Cap Impact for Now

So, we now know Fred’s cap hit on the books this year. We can also throw in Flynn and Harris’ salaries after drafting them a few days ago; although they aren’t technically signed yet all signs point to them being on the roster in a month.

In any case, the concern this season is not the cap, but the tax, as we covered here.

The Raptors now sit about $20.6 million shy of the tax line. They need to fill two or three spots with that money, as they have 12 players on the roster and the roster size if 14 to 15 players.

That money will likely go pretty much exclusively to frontcourt players, as the Raptors very much lack centers right now.

My recommendation would be to get Marc Gasol back on a one-year deal at whatever pay is necessary (probably somewhere in the $10 million to $15 million range), then try to add a younger tryout piece to play backup minutes for somewhere between $5 million and $8 million, depending on how much Gasol costs. That could be an MLE (mid-level exception) target like Harry Giles or bringing back Chris Boucher on a one year prove me deal to see how he fares with a more consistent role.

I’ve held back about $900,000 of the MLE above because it is smart for teams to use a part of their MLE to sign their second round draft picks. Using the minimum salary exception (which allows teams to sign any player to a minimum salary with no consideration for cap room) limits a contract to two years. With the MLE a minimum signing can be three years in length, which in the case of a rookie leaves them finishing their contract a restricted free agent with full Bird Rights.

And A 2021 Review

The big question is how this impacts the Raptors’ bid for a maximum salary free agent next summer. Well, they planned it quite nicely.

As noted above, Fred’s deal conveniently dips to $19.55 million in summer 2021, a detail that should tell you that the Raptors’ front office is indeed very much targeting a free agent that summer. A free agent who shall remain nameless, because those poor Bucks fans shouldn’t have to suffer any more than what their own bungling front office is putting them through.

Well, that $19.55 million just fits, with a little wiggle room on the side.

With that deal in place, and assuming a first round pick next year around 20th overall, the Raptors are lined up to have $34.4 million in cap room to sign free agents.

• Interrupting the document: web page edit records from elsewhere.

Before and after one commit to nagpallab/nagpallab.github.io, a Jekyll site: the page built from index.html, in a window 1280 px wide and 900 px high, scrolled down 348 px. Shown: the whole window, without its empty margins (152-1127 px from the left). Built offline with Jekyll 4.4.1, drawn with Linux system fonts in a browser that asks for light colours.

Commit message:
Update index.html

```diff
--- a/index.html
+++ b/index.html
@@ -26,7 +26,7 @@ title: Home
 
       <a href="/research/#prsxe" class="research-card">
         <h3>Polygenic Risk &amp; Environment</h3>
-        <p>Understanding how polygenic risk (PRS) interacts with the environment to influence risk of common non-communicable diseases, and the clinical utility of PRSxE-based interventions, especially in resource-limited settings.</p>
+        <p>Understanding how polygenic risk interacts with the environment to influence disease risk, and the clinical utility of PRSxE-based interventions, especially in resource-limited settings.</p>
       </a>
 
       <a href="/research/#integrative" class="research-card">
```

The maximum salary for a prime career player is projected at $33.7 million. Nicely done.

The plan is still in place, the signing is good. Now just ensure any additional signings to deal with the center position are for one year only (or unguaranteed in any future years) and the outlook is good.

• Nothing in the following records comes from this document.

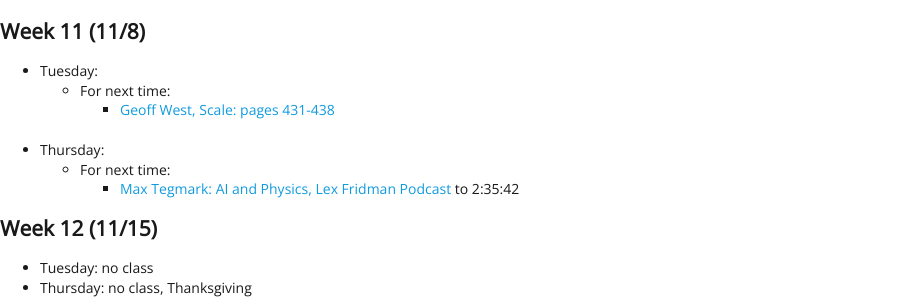
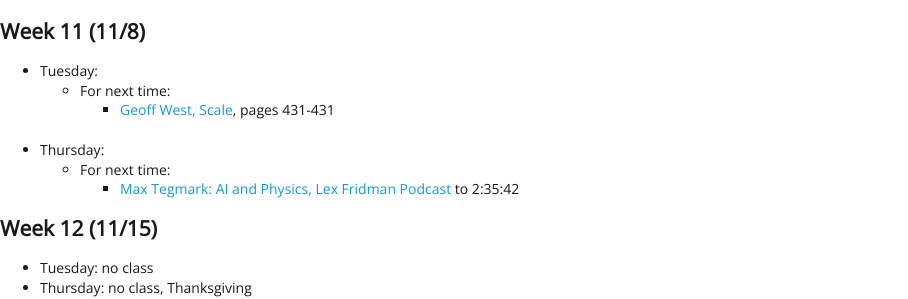
Before and after one commit to EMBrewer/dat150, a Jekyll site: the page built from _posts/2021-09-27-Schedule.md, in a window 1280 px wide and 900 px high, scrolled down 2065 px. Shown: the part 160-459 px from the top of the window, without its empty margins (0-908 px from the left). Built offline with Jekyll 4.4.1, drawn with Linux system fonts in a browser that asks for light colours; our own code applies the rules of GitHub Pages for plain Markdown files.

Commit message:
Update 2021-09-27-Schedule.md

```diff
--- a/_posts/2021-09-27-Schedule.md
+++ b/_posts/2021-09-27-Schedule.md
@@ -94,7 +94,7 @@
 ## Week 11 (11/8)
 - Tuesday:
 	- For next time:
-		- [Geoff West, Scale: pages 431-438](https://dsfall21.slack.com/files/U02DA5H2NGJ/F02EVA0KH8V/west_scale.pdf)
+		- [Geoff West, Scale](https://dsfall21.slack.com/files/U02DA5H2NGJ/F02EVA0KH8V/west_scale.pdf), pages 431-431
 - Thursday:
 	- For next time:
 		- [Max Tegmark: AI and Physics, Lex Fridman Podcast](https://www.youtube.com/watch?v=RL4j4KPwNGM) to 2:35:42
```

Quick Note

One additional unknown hanging over the Raptors right now is Terence Davis. We don’t know if maybe the team trades or waives him. His salary is non-guaranteed, so he would just be removed from the books either way.

If that does happen, it opens up an additional $1.6 million in room under the tax this year, but increases the number of players we need to add.

And the numbers above for 2021 assume his $2 million cap hold is on the books, so if that goes away, and gets replaced with an empty roster spot charge, then the Raptors clear another $1.1 million of wiggle room under the cap.

Backup Plan

And here is just a quick reminder of the likely backup plan going into summer 2021. The Raptors are currently lined up to be able to land a superstar in free agency. If they succeed, great, but it will mean waiving their rights to players like Kyle Lowry, Norman Powell, and any one-year contracts they sign this offseason. But if you can land that big fish, such is the price you pay.

But if the Raptors strike out, and not only does the biggest superstar that summer go elsewhere, but other targets fall through as well, they actually have a fairly solid backup plan. They can just re-sign those guys they were going to have to let walk. Kyle Lowry gets to ride off into the sunset with a deal with term to stay. Norman Powell can get a raise here. And any young (or veteran) big signed this summer can likely be kept as well if they aren’t worth significantly more than the MLE.

Something to keep in mind as the rest of the offseason plays out, and when considering the potential cost of signing that big name free agent. The backup plan goes hand in hand with that cost, and it never hurts to have a backup plan.